I was thinking of installing some wheel spacers to eliminate rubbing all together.

That would work too, but good quality spacers are almost as expensive as aftermarket steel wheels...


You can buy some pretty cheap spacers, but I'd be leary of trusting them to hold my wheels on!  :D


Casey


December 11, 2010 at 10:14 AM Flag Quote & Reply

Chancho
Limited Member
Posts: 116

That doesn't sound good. :/  The Cragar Soft 8's are the least expensive steel wheels that I've been able to find.  I found 5 15X8's with 4" back space for $260 shipped.  It'll take a bit longer to get my rig outfitted but I guess I should go with the steel wheels.  I could always sell my stock alloy 15x7's.  Do people even want those anymore?

December 11, 2010 at 11:31 AM Flag Quote & Reply
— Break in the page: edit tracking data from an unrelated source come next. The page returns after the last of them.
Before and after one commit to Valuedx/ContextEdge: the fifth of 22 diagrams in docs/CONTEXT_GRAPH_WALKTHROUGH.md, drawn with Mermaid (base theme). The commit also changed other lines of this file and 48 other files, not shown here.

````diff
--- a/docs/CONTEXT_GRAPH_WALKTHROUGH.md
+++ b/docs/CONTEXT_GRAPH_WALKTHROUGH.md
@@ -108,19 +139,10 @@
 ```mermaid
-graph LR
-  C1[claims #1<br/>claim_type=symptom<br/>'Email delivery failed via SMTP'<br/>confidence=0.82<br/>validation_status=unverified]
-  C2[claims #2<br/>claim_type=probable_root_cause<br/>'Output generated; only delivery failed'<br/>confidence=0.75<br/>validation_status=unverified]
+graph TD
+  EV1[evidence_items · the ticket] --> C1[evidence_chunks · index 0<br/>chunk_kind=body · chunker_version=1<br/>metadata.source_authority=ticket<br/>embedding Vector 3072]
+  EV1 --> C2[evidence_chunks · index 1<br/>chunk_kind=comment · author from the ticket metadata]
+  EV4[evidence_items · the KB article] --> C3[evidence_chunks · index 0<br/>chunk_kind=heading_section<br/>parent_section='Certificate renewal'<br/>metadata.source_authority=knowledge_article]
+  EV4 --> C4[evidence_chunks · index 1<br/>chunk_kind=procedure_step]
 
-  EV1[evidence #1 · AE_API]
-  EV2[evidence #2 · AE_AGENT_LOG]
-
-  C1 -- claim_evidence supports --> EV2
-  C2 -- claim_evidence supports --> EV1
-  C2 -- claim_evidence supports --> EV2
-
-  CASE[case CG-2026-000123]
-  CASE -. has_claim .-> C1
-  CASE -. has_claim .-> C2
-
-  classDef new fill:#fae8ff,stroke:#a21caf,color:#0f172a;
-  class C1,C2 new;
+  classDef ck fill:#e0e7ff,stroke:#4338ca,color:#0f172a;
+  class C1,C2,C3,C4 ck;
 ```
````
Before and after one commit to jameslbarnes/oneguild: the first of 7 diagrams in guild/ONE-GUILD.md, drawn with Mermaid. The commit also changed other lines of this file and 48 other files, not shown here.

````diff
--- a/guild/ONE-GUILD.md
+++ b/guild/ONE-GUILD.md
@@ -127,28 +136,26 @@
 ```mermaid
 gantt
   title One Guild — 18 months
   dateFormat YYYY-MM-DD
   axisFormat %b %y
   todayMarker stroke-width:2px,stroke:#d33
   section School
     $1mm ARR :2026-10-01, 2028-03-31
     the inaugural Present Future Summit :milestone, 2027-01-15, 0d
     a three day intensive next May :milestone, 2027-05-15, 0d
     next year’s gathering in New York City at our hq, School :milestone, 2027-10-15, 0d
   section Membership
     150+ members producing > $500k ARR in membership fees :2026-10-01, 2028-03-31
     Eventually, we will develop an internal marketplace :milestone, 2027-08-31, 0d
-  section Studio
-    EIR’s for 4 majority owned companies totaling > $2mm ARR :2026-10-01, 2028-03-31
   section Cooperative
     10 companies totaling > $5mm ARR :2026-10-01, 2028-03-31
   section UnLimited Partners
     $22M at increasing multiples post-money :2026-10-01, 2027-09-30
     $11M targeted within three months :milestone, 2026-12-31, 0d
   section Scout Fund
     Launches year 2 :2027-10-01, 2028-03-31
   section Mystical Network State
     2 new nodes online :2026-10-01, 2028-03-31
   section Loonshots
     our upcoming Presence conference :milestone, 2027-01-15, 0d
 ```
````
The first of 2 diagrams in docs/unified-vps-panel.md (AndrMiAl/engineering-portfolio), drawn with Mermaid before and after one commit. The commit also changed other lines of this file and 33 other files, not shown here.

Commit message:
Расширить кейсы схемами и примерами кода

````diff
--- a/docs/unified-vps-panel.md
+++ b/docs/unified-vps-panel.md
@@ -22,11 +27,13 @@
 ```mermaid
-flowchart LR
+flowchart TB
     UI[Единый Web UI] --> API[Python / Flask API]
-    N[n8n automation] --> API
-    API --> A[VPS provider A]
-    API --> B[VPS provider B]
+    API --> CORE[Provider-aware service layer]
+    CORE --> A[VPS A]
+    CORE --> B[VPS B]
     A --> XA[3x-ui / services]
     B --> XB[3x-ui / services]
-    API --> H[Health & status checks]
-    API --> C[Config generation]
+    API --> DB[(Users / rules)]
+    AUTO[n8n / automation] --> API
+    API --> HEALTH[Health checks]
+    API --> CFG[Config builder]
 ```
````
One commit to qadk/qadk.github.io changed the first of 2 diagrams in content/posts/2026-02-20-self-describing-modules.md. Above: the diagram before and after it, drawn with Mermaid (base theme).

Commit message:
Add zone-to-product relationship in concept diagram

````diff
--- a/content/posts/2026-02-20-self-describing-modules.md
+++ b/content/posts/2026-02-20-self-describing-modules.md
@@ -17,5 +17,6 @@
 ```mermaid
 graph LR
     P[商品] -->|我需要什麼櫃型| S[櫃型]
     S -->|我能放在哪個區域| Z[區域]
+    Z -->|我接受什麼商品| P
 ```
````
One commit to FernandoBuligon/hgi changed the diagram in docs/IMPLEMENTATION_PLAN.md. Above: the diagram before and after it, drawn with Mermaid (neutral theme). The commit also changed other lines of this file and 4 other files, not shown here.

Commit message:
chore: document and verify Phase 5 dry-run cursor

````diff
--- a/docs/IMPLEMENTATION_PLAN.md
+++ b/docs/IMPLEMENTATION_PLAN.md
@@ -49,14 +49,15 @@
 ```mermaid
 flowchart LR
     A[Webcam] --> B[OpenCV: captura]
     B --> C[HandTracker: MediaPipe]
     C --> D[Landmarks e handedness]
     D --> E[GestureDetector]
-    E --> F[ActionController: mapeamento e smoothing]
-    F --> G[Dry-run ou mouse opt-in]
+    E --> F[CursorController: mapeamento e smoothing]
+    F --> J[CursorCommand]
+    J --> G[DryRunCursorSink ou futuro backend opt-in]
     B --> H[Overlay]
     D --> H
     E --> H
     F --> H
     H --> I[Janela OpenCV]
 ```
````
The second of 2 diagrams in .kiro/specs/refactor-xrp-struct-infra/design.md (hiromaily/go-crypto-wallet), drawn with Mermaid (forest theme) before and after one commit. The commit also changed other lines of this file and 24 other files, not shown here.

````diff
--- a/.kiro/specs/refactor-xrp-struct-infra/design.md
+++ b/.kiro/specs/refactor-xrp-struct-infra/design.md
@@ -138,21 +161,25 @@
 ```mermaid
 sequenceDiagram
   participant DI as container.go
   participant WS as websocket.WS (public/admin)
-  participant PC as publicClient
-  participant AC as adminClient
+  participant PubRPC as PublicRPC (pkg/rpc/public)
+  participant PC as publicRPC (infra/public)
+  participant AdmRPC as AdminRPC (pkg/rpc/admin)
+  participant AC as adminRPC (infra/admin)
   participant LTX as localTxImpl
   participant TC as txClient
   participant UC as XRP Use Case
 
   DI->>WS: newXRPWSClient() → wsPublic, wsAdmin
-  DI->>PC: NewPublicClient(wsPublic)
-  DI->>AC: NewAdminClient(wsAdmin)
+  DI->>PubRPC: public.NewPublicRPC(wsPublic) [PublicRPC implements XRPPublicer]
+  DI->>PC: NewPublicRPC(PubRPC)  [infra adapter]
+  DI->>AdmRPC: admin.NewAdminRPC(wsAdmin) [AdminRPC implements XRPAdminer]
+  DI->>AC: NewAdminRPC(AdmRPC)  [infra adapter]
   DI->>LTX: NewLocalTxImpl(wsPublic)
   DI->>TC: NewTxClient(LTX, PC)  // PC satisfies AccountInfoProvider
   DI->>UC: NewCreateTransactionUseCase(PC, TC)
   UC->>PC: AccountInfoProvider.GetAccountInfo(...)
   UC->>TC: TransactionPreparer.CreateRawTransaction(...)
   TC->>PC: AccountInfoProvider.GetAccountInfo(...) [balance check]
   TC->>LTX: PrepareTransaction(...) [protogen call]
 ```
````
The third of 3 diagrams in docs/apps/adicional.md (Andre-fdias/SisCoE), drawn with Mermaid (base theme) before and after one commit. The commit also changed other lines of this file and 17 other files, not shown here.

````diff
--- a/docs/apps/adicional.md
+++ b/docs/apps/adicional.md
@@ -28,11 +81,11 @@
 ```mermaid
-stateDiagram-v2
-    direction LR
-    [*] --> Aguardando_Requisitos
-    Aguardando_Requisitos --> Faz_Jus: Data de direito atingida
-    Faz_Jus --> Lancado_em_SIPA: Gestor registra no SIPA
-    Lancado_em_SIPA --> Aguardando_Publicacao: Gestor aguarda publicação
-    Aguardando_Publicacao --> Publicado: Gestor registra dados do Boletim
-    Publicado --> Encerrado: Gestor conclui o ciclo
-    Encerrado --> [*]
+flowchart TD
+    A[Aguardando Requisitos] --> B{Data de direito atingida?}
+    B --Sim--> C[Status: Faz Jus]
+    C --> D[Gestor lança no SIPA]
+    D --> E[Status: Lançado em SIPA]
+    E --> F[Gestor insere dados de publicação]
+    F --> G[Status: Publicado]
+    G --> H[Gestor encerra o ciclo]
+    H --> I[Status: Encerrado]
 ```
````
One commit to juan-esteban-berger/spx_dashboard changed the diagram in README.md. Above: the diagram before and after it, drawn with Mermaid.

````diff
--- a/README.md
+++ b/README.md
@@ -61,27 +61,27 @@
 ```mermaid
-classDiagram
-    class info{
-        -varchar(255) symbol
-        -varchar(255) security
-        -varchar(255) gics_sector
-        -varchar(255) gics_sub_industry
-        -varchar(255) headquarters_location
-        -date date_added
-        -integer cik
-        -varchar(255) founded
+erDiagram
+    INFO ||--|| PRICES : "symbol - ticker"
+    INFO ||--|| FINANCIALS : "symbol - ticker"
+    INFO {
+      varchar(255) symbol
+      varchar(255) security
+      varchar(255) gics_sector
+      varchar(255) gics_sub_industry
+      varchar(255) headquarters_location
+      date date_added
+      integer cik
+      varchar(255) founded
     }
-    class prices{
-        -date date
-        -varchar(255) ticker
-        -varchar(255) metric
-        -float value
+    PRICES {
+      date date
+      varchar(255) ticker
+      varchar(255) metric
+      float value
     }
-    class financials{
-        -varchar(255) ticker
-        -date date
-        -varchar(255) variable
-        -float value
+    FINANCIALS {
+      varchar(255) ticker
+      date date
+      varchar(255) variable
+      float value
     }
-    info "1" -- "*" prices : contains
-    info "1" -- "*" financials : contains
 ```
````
arveetek
Member
Posts: 948

Yeah, you can sell the stock wheels on Craigslist for a hundred bucks or so.  Going with the Soft 8's is good, because then you could run the 33 x 12.50 size, which is much more common.


The Spidertrax spacers are best, but they're $99 a pair, so that's not much less than new wheels...


But, running the 33 x 10.50 tires should work just fine with no spacers, so you could still go that route without having to purchase wheels or spacers, and save a little money.

--

95 Chevy Tahoe 2 door, 6.5L turbodiesel, 285/75R16 Kenda Klever M/T's on Toyota steelies, some other goodies.  Overlanding Fun

December 11, 2010 at 2:00 PM Flag Quote & Reply

Chancho
Limited Member
Posts: 116

5 alloy wheels with tires for 100 bucks?  For some reason, I imagined that they would be worth more than that.  I think I'll order the Soft 8's.  I'll have a lot more choices when it comes to 33x12.50's than I will with 33x10.50's.  Is 4" of back space sufficient to mount 33x12.50's?

December 11, 2010 at 2:39 PM Flag Quote & Reply

arveetek
Member
Posts: 948

There are a lot of people selling stock Jeep wheels, so it's an issue of supply and demand!

--

95 Chevy Tahoe 2 door, 6.5L turbodiesel, 285/75R16 Kenda Klever M/T's on Toyota steelies, some other goodies.  Overlanding Fun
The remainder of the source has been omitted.